Not being a young adult, much of the recent "Young Adult" boom has passed me by. As much as anything this is because it's simply not aimed at me, and so many of the beats that make it popular with say, teenagers, are ones that I'm very familiar with (as YA existed long before it got it's own shelves at Waterstones) or don't appeal because I'm forced to admit that I'm not probably sort-of middle aged. Dammit. Anyway, the one series that does seem to have connected with me is the Hunger Games - I enjoyed the books, and the first two films were both corking good fun, anchored in strong performances and smart adaptation choices. However, as is the way of things, they have split the final book in two, and we've only just caught up with Mockingjay, Part 1, and will have to wait for the proper finale later this year.

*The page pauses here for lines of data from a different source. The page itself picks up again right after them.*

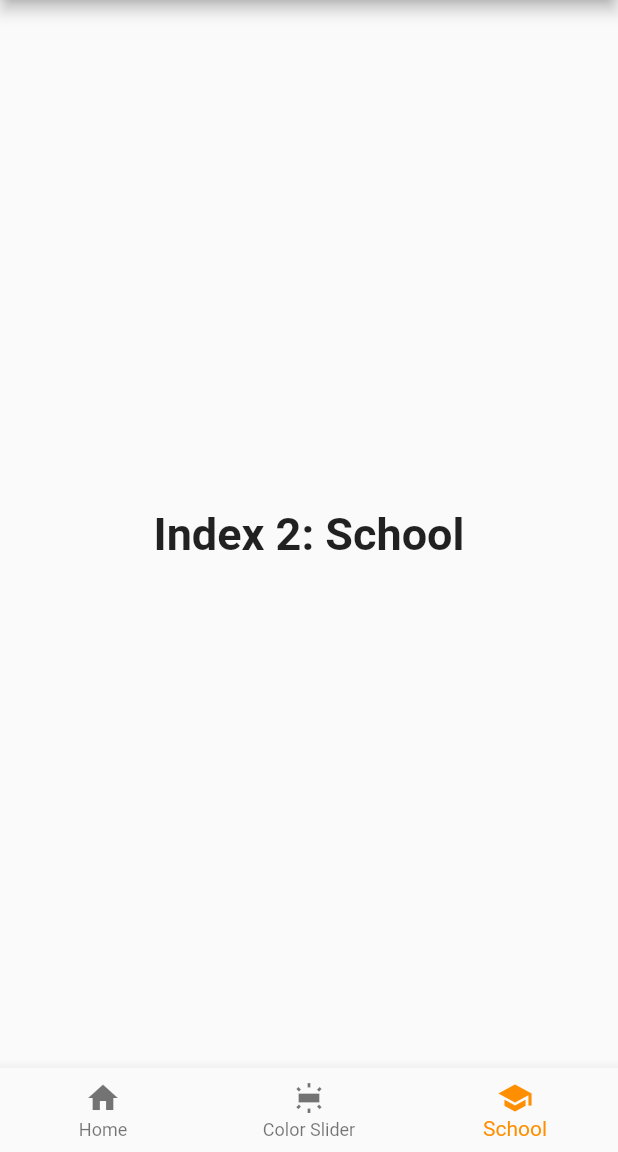
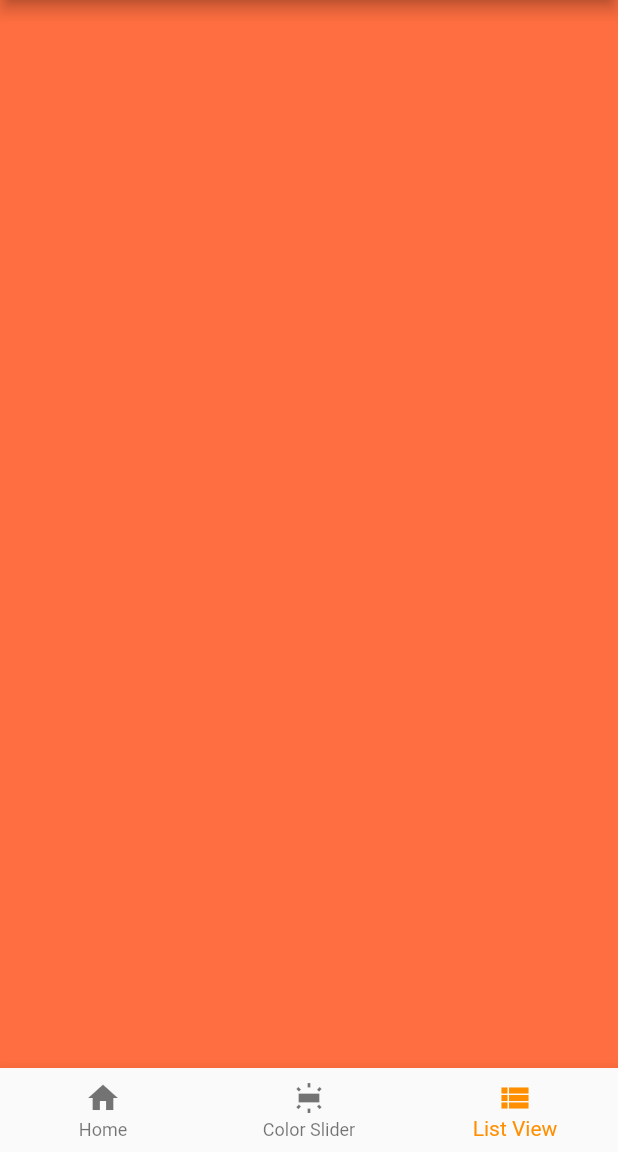
Before and after one commit to rrbaeta/my_first_flutter_app, a Flutter app: the screen it shows after launch, item 3 of the bottom bar chosen, on a phone screen of 412 x 824 dp, the part 84-1236 px from its top. Run offline on Flutter 3.47's test engine with Material 2 defaults, Android fonts, the phone set to English and light mode, and no system bars.

Commit message:
list view

```diff
--- a/lib/navBar/navBar.dart
+++ b/lib/navBar/navBar.dart
@@ -1,5 +1,6 @@
 import 'package:flutter/material.dart';
 import 'package:my_first_flutter_app/views/defaultCounter.dart';
+import 'package:my_first_flutter_app/views/listView.dart';
 import 'package:my_first_flutter_app/views/rgbSlider.dart';
 
 /// This is the stateful widget that the main application instantiates.
@@ -20,10 +21,7 @@ class _MyStatefulWidgetState extends State<MyStatefulWidget> {
         title: "The Epic Home Page"
     ),
     MySliderPage(),
-    Text(
-      'Index 2: School',
-      style: optionStyle,
-    ),
+    MyListViewPage(),
   ];
 
   void _onItemTapped(int index) {
@@ -52,8 +50,8 @@ class _MyStatefulWidgetState extends State<MyStatefulWidget> {
             label: 'Color Slider',
           ),
           BottomNavigationBarItem(
-            icon: Icon(Icons.school),
-            label: 'School',
+            icon: Icon(Icons.view_list),
+            label: 'List View',
           ),
         ],
         currentIndex: _selectedIndex,
--- /dev/null
+++ b/lib/views/listView.dart
@@ -0,0 +1,20 @@
+import 'package:flutter/material.dart';
+
+class MyListViewPage extends StatefulWidget {
+  const MyListViewPage({Key? key}) : super(key: key);
+
+  @override
+  State<MyListViewPage> createState() => _MyListViewPageState();
+}
+
+class _MyListViewPageState extends State<MyListViewPage> {
+
+  @override
+  Widget build(BuildContext context) {
+    return Scaffold(
+
+        backgroundColor: Colors.deepOrangeAccent,
+
+    );
+  }
+}
```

In fairness to the team behind the movie, Mockingjay has to cover a lot of ground. Picking up from after the cliffhanger ending of Catching Fire, we are introduced the District 13, and filled in on a bunch of the politics and backstory that got dropped in the earlier movies, and somehow expand the world out from one of Katniss' battle to survive and endure, to a full-blown revolutionary narrative. Mockingjay Part 1 doesn't feel padded, or bloated, and doesn't suffer from a sense that this is being drawn out artifically; its not as wildly incoherent, for example, as the first half of Harry Potter and the Deathly Hallows, nor as randomly dull as any of the Hobbit films. It does, however, suffer from being only half a film.

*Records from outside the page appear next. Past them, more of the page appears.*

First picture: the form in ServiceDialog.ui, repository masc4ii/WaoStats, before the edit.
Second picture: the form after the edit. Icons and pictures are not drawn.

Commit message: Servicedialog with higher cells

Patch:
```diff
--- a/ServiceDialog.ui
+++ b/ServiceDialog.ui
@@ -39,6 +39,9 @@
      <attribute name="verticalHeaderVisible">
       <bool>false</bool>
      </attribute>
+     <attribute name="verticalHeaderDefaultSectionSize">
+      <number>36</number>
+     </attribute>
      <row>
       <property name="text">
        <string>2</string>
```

There is a solid attempt to let the movie stand on it's own by bringing to it a big central theme - that of media manipulation and propaganda wars. As Katniss and Peeta become vital symbols, the blatant manipulation of Peeta is played against the more subtle manipulation of Katniss, and the importance of symbolism, always a subtext item in the series, is right there front and centre. Which is pretty cool. It misses a couple of tricks in places, as the movie itself continues to play big emotive scenes of Katniss, rather than the movie showing the media creating them, but on the whole it's nice to see this explored at all, and certainly Part 2 probably won't have chance to.
A more serious problem is with Katniss herself. Jennifer Lawrence is, as is she is in pretty much everything, a great presence, but Katniss spends most of the film dazed and demoralised, passive and controlled. It's understandable - hell, it's partly the point - but there is only rare flashes of her more pro-active, righteous nature that made her a symbol in the first place. I know they're holding this back; I know what's to come, but as a film in it's own right Mockingjay Part 1 is robbed of a central moment of strength for it's central character.
The surrounding cast are pretty good too - with Peeta only appearing distantly, and Haymitch also pretty absent, we do get a camera team that includes Marjery Tyrell and Foggy Nelson to make up for it, which is pretty cool. Watching Julianne Moore and Phillip Seymour Hoffman work makes their scenes a great thrill (if tempered by not a small amount of loss) and the series emphasis on character remains intact.
So yes, Mockingjay Part 1 is half a movie - which makes it hard to judge on it's own right. I think its a good half, and I think it's doing a good job setting up it's second half, but it's so completely lacking any sort of proper resolution or final act, it's hard to assess in any other way. It does succeed in making really look forward to Part 2, though, so there is that.